Exercise description >>
In the entries below, some lines contain "services"; work out how many and answer with the figure only.

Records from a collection
....................

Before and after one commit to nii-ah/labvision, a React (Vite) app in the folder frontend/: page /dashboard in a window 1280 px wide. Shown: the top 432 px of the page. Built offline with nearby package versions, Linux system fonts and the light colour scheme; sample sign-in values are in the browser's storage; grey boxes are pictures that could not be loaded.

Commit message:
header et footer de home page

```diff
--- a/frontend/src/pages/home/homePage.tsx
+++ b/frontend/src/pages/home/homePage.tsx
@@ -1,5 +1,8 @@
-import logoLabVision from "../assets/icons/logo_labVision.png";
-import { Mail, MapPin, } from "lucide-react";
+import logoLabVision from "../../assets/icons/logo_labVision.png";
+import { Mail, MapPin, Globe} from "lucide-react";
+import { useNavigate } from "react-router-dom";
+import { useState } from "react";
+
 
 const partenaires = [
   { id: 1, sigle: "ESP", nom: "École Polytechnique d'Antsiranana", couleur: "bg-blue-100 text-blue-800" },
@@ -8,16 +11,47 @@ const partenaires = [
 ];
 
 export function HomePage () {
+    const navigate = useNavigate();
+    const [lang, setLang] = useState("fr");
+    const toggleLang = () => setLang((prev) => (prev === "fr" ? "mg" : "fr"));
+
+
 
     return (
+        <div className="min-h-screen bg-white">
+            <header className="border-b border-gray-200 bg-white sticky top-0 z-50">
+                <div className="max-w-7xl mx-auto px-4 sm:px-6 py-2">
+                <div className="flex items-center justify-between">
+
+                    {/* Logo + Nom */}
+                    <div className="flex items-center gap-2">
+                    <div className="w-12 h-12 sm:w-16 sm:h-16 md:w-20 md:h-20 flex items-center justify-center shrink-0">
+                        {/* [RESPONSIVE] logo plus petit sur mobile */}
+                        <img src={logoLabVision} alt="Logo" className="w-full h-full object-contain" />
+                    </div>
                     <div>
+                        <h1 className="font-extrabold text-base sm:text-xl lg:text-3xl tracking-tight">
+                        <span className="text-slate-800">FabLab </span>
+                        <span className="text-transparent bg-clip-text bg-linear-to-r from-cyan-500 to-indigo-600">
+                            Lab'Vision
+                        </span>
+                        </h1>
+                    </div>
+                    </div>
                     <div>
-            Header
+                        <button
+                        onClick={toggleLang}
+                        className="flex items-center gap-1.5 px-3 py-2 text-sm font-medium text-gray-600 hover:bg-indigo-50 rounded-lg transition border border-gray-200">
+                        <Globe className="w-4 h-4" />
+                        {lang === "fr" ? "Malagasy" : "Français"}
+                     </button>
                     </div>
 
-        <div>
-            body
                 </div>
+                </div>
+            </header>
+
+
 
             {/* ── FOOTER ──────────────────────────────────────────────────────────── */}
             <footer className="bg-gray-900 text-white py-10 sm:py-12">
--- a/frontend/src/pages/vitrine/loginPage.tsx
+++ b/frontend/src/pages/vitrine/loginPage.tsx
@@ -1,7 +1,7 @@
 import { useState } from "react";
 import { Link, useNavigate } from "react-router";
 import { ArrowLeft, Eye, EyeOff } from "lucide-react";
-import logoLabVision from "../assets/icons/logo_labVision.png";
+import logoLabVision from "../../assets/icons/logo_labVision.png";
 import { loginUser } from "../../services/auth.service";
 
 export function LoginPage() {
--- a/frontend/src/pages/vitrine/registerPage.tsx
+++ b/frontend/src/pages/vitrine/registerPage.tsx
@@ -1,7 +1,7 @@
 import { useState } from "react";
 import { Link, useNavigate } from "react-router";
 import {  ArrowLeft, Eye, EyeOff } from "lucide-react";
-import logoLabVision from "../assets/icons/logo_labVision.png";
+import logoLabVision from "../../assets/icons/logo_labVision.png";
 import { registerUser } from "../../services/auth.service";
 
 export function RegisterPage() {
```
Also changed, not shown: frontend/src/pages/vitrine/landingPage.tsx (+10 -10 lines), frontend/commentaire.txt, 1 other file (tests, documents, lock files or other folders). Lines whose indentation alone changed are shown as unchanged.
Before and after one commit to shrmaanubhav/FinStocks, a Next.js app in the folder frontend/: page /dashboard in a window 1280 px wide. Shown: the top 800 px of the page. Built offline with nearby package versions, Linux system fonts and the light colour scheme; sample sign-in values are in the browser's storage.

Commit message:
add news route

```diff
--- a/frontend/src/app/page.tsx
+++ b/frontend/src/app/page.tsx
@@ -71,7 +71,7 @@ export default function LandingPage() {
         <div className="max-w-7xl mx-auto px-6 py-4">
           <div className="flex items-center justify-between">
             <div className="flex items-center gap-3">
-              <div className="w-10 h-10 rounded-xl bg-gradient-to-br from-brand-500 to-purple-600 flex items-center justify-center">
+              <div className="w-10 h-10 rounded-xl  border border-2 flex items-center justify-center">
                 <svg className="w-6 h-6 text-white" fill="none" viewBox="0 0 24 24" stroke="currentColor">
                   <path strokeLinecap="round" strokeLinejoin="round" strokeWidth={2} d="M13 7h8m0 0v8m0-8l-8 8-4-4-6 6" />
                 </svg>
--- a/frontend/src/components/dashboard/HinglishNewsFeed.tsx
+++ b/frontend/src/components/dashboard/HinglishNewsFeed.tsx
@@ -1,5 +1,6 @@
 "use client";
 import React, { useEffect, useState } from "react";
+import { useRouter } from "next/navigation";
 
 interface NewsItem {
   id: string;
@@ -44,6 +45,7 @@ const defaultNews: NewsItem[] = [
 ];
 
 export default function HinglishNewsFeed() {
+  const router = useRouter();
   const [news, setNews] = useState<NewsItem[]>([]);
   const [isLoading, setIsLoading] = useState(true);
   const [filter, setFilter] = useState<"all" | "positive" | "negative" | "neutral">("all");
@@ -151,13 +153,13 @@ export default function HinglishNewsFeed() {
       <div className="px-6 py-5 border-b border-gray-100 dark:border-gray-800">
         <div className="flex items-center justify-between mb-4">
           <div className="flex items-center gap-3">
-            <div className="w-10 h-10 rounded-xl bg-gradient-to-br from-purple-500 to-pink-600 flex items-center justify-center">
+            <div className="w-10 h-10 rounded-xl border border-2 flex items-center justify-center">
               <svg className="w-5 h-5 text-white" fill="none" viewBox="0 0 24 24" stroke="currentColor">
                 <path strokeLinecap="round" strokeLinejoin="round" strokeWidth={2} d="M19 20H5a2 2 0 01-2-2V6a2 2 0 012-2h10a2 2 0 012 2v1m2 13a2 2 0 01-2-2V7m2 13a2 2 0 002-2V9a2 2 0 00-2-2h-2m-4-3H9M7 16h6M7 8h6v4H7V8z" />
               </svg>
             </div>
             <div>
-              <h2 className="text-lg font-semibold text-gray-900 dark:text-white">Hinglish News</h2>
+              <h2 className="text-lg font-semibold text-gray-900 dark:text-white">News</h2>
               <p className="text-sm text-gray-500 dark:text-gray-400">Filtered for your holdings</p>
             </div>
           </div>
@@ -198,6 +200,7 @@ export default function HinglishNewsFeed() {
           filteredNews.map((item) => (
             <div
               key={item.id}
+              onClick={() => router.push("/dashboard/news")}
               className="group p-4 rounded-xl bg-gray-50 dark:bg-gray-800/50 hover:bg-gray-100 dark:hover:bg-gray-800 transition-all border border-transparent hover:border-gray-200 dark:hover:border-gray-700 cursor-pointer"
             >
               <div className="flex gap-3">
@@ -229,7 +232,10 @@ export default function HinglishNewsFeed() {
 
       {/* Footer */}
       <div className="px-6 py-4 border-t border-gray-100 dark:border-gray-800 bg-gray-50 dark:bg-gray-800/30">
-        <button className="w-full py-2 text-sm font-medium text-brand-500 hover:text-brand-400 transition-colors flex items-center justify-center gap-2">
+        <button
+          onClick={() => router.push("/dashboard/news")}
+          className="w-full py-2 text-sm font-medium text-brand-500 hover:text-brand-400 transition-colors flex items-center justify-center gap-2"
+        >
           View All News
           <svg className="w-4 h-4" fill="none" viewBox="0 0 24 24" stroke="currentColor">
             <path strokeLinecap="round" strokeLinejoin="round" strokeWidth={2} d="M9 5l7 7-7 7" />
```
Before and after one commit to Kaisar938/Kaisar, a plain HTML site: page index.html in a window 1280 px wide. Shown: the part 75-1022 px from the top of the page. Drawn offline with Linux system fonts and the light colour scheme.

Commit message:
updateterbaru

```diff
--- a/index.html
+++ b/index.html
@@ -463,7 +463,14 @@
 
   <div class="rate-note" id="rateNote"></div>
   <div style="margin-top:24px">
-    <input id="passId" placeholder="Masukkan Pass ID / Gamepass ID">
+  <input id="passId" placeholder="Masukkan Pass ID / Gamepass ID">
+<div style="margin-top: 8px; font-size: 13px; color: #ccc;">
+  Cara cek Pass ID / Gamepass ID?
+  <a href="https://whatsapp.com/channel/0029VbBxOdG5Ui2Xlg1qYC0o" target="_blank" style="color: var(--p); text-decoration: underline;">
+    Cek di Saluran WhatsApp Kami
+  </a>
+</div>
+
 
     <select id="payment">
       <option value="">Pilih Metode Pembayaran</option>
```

....................

Reply >>
2